What you have to do: All lines with the word "form" must be pulled from the entries below.

[Record extracts Boundary: Start]

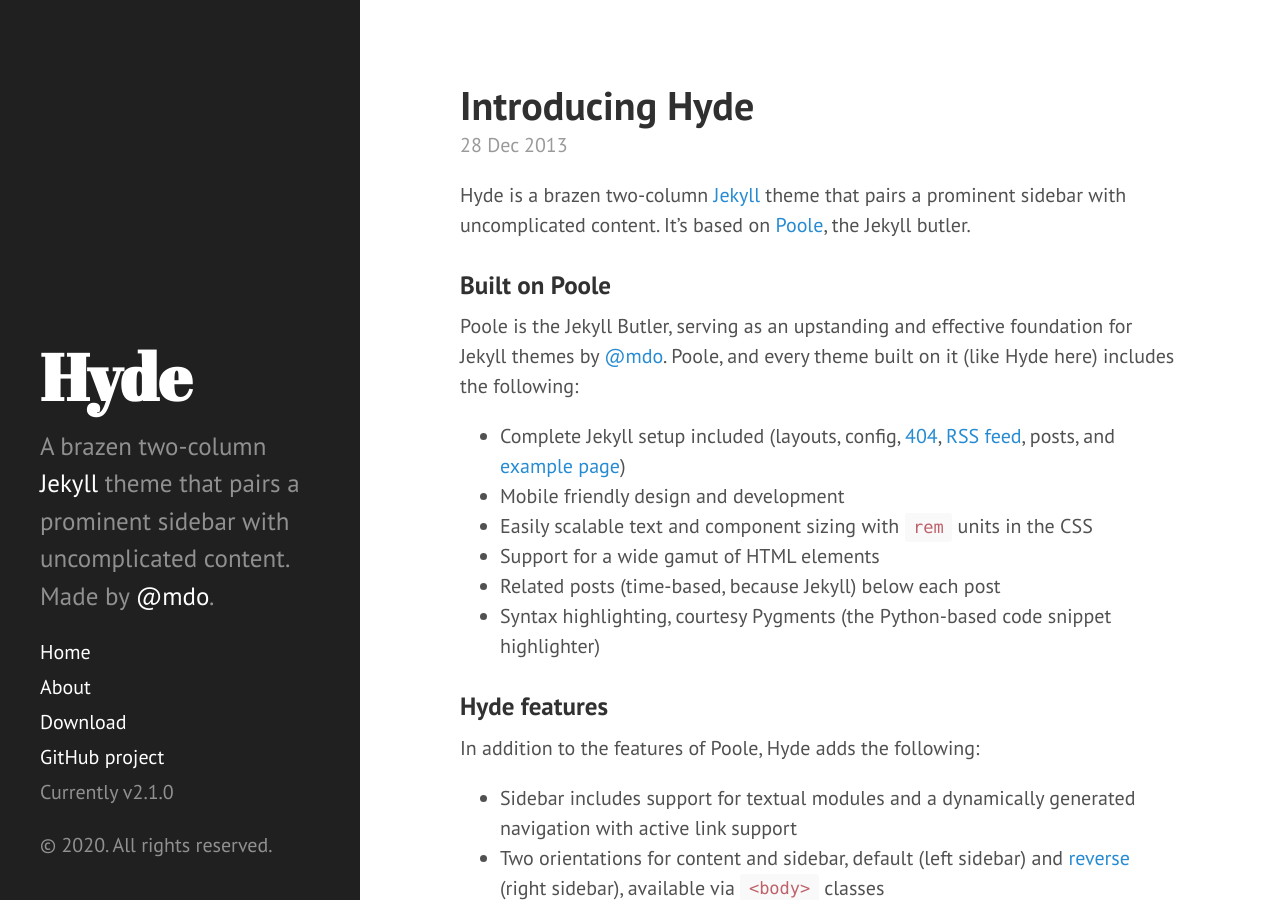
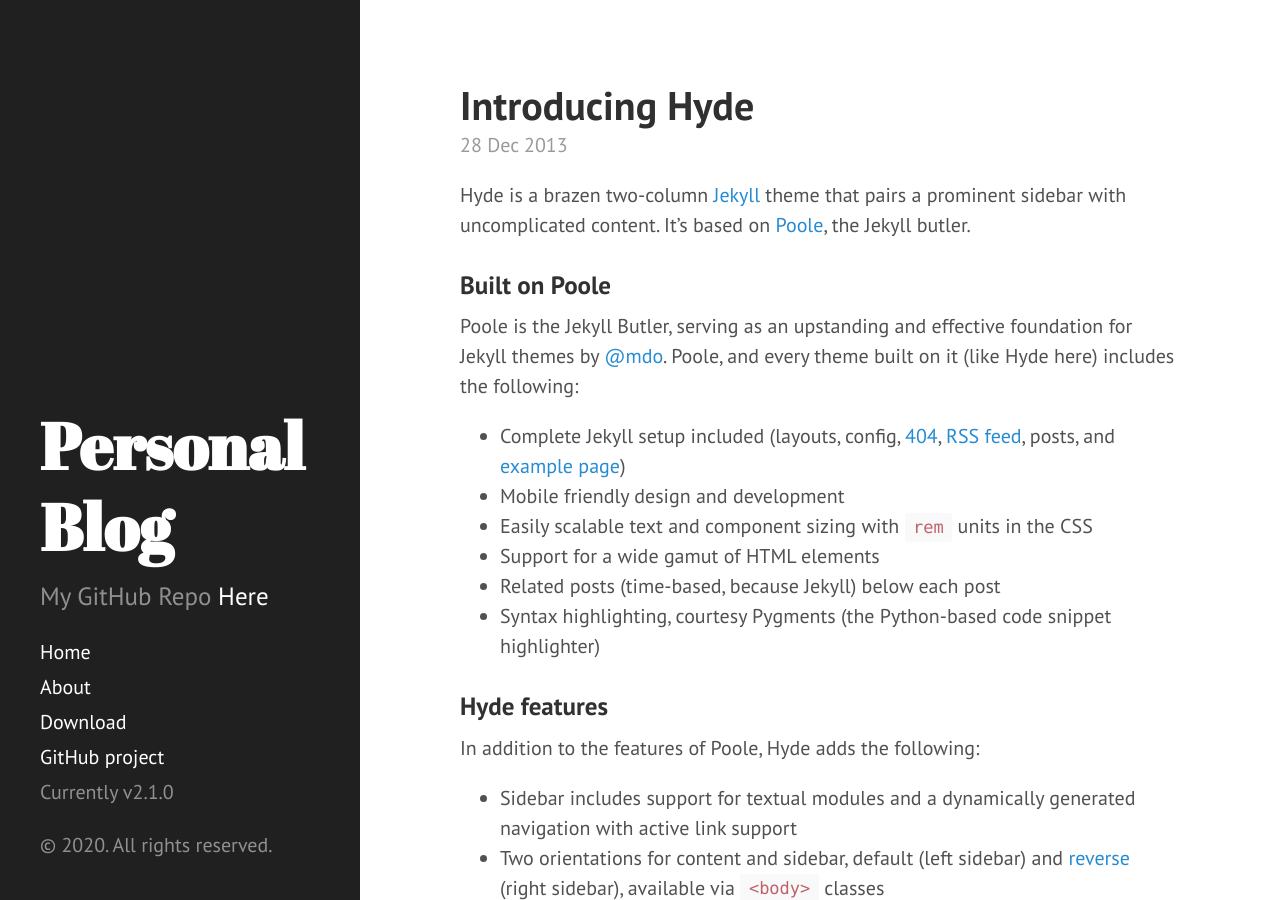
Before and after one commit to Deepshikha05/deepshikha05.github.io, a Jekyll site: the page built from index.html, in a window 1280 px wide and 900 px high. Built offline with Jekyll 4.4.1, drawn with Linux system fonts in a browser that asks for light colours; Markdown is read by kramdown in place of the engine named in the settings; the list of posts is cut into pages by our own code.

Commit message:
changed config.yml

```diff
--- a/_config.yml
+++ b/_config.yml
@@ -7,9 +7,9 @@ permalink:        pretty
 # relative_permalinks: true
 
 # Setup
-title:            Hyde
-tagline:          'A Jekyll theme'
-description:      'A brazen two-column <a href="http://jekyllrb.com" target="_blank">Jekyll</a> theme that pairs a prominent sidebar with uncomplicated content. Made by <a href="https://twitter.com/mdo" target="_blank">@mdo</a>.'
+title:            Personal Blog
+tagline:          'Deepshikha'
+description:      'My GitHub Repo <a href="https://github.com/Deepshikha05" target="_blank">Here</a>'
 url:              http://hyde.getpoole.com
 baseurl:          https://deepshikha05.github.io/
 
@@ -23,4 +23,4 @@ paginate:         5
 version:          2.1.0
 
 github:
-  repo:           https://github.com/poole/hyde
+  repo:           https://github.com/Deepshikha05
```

[Record extracts Boundary: End]
[Record extracts Boundary: Start]

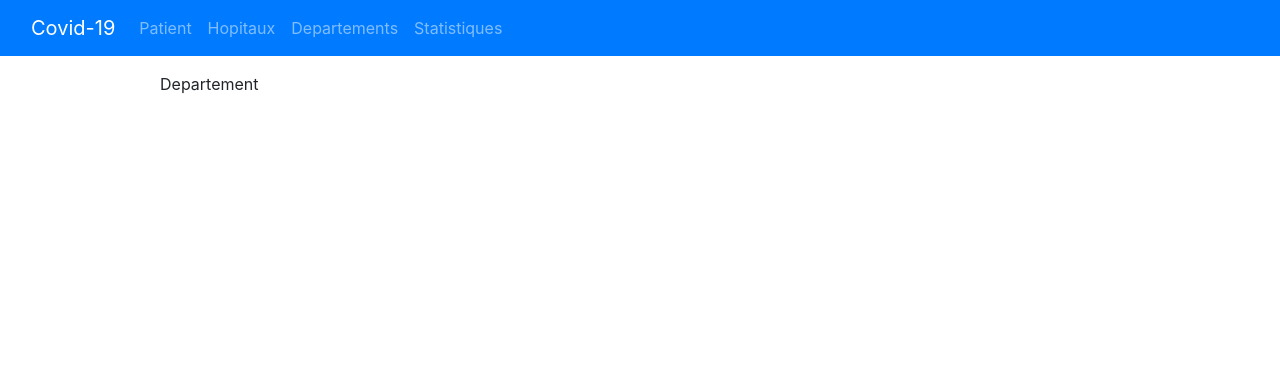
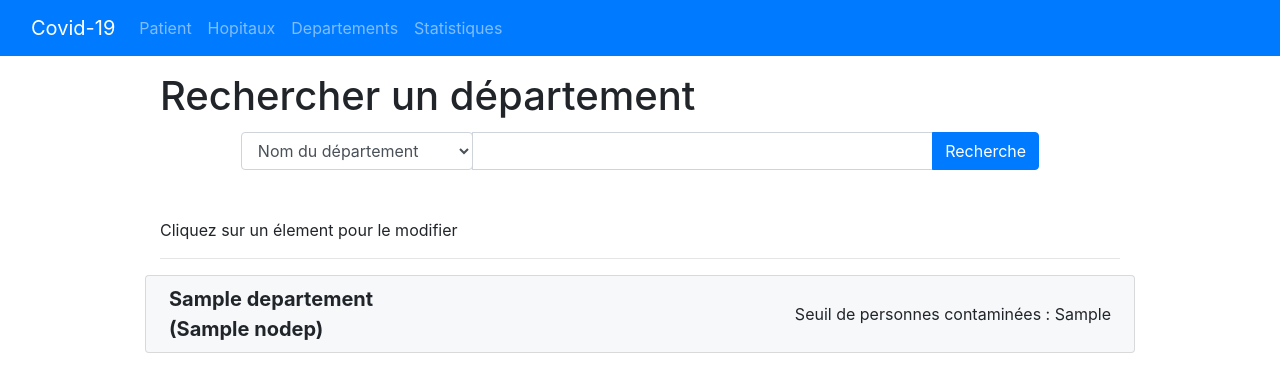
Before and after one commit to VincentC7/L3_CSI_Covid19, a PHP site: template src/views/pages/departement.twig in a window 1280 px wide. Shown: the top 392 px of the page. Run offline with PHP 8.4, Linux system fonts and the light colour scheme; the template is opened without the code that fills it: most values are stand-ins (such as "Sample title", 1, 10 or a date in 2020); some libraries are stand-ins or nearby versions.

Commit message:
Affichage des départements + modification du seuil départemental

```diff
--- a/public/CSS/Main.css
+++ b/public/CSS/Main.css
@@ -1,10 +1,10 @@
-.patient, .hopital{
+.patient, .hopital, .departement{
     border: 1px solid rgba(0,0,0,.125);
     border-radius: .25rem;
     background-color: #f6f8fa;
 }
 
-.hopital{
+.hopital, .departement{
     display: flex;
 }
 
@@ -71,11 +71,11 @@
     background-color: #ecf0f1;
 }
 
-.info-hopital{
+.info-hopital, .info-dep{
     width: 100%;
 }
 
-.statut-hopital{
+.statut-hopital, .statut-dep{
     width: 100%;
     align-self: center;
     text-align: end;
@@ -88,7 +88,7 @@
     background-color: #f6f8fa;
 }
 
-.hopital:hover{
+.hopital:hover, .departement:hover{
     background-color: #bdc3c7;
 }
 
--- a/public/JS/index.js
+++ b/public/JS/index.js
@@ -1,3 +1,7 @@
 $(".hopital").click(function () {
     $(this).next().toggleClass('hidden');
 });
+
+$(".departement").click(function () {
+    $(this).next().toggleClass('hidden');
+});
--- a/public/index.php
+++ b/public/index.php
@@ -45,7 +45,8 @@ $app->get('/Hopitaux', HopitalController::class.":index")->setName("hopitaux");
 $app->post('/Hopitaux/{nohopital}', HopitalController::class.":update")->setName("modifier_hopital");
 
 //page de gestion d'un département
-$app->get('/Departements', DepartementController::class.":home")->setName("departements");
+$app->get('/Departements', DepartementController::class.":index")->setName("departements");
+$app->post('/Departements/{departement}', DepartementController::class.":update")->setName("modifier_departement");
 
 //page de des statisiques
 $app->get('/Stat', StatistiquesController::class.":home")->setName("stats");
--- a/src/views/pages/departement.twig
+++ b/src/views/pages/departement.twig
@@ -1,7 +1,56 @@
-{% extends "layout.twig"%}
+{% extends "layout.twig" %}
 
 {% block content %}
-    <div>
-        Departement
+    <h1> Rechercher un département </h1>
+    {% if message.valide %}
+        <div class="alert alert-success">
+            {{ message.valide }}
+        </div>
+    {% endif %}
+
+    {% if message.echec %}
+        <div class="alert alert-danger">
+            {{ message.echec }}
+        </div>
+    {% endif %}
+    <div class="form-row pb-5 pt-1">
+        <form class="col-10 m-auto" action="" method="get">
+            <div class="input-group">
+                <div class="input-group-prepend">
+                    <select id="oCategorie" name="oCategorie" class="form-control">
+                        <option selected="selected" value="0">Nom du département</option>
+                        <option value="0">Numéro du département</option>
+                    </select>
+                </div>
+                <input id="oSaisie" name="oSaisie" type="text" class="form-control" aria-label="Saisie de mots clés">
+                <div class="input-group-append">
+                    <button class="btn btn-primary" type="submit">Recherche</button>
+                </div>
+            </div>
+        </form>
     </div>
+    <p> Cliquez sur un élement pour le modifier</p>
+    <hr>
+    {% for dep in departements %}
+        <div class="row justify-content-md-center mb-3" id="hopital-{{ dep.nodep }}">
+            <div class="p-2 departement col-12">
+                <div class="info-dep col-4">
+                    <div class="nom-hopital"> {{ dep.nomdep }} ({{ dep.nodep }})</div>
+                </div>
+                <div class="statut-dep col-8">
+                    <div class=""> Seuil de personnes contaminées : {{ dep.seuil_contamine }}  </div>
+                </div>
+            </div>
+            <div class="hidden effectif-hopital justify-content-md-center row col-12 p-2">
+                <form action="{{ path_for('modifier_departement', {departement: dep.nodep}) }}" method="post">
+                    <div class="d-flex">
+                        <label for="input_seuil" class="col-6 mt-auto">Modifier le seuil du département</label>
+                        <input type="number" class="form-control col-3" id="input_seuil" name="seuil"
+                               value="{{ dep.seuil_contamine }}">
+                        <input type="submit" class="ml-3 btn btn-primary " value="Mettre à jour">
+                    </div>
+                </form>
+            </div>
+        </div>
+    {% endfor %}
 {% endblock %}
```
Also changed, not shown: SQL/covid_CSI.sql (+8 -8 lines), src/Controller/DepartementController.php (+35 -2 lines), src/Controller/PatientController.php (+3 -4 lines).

[Record extracts Boundary: End]
[Record extracts Boundary: Start]

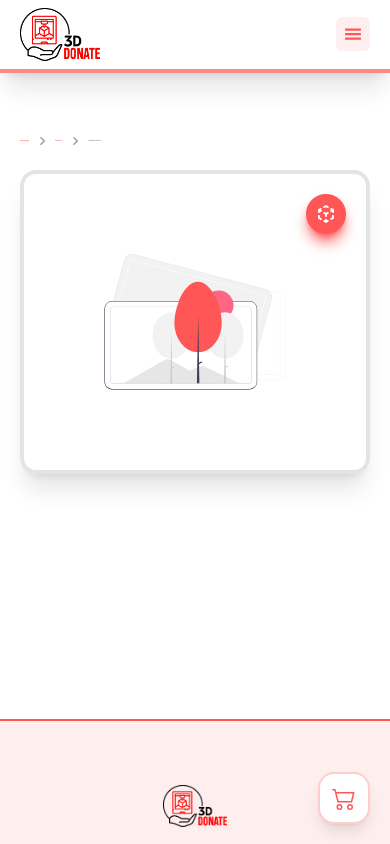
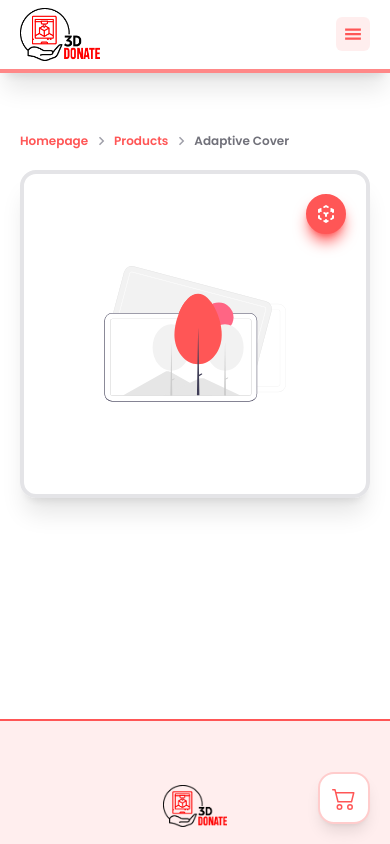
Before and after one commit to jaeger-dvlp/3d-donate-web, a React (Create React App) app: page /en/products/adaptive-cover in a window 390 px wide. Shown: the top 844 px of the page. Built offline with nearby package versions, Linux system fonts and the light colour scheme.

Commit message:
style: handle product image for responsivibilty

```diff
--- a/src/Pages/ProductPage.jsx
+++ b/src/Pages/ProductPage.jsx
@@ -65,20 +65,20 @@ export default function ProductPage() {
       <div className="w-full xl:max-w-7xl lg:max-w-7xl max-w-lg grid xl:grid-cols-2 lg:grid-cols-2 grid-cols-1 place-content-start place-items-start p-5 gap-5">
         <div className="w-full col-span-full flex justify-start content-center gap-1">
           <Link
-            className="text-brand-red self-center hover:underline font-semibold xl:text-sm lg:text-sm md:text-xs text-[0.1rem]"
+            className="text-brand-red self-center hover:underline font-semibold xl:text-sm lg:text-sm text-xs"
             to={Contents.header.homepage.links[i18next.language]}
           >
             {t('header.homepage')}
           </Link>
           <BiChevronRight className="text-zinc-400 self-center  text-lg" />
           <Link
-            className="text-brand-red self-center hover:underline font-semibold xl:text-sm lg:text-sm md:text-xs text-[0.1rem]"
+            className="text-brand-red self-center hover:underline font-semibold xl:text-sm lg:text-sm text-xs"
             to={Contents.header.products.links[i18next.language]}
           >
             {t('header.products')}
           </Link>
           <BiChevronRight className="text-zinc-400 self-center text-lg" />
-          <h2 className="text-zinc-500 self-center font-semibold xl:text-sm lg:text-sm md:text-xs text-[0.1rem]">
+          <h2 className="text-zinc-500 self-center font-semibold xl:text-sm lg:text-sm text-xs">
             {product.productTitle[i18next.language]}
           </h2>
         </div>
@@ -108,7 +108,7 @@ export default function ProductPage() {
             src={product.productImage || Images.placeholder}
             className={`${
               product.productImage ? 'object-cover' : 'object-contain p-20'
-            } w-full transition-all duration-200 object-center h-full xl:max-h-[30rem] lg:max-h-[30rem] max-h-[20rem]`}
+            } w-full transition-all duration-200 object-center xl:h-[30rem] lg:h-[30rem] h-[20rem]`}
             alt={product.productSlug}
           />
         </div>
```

[Record extracts Boundary: End]

Output below:
+    <div class="form-row pb-5 pt-1">
+        <form class="col-10 m-auto" action="" method="get">
+                    <select id="oCategorie" name="oCategorie" class="form-control">
+                <input id="oSaisie" name="oSaisie" type="text" class="form-control" aria-label="Saisie de mots clés">
+        </form>
+                <form action="{{ path_for('modifier_departement', {departement: dep.nodep}) }}" method="post">
+                        <input type="number" class="form-control col-3" id="input_seuil" name="seuil"
+                </form>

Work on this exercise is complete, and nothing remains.